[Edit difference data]
BEGIN

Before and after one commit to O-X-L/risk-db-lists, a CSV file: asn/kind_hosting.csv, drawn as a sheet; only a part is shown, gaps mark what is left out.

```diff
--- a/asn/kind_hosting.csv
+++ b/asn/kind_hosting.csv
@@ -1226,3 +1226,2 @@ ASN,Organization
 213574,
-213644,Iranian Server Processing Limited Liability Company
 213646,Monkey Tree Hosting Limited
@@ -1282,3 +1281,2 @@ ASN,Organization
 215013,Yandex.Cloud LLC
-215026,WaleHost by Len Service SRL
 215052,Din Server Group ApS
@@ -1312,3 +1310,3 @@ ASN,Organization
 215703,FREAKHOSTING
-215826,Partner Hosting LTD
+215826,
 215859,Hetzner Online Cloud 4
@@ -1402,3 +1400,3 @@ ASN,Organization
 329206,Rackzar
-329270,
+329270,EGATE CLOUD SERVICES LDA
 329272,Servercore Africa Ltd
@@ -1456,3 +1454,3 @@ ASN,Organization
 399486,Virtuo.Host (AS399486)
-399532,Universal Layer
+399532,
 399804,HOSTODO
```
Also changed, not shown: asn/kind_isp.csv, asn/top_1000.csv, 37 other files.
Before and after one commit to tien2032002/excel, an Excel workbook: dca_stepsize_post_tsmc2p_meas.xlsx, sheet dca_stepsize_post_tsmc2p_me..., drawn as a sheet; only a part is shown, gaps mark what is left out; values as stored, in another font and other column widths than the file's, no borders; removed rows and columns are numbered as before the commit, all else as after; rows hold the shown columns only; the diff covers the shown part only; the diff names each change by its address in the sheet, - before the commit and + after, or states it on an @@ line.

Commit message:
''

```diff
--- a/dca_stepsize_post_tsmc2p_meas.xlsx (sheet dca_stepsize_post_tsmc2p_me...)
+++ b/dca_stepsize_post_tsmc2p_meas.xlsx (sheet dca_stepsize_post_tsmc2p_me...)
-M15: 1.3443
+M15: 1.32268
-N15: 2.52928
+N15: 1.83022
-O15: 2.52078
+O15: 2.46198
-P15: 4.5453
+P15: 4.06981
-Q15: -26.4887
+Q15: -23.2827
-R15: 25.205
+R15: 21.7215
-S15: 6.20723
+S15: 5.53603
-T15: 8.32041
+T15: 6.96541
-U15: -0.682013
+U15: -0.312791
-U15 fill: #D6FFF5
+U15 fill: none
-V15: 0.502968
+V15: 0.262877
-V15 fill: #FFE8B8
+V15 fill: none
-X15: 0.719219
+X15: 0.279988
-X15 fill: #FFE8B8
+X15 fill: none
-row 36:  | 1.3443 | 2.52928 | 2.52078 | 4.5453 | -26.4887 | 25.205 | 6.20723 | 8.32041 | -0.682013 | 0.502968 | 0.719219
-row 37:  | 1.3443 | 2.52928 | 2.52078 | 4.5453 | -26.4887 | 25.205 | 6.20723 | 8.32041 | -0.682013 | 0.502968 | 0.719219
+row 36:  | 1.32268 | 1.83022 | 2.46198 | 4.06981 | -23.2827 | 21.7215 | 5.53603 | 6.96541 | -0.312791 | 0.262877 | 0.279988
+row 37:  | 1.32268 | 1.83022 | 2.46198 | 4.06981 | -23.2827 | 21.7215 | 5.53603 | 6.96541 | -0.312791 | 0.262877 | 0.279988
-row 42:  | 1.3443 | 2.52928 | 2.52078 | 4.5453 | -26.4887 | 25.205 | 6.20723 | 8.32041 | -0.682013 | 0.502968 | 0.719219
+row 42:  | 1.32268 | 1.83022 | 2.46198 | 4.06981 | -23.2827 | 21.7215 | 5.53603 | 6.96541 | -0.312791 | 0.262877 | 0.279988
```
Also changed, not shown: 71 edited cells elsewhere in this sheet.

END

● **Work order**: Search the data above for the word "fill", then gather each line in which it appears.

● **The answer**:
-U15 fill: #D6FFF5
+U15 fill: none
-V15 fill: #FFE8B8
+V15 fill: none
-X15 fill: #FFE8B8
+X15 fill: none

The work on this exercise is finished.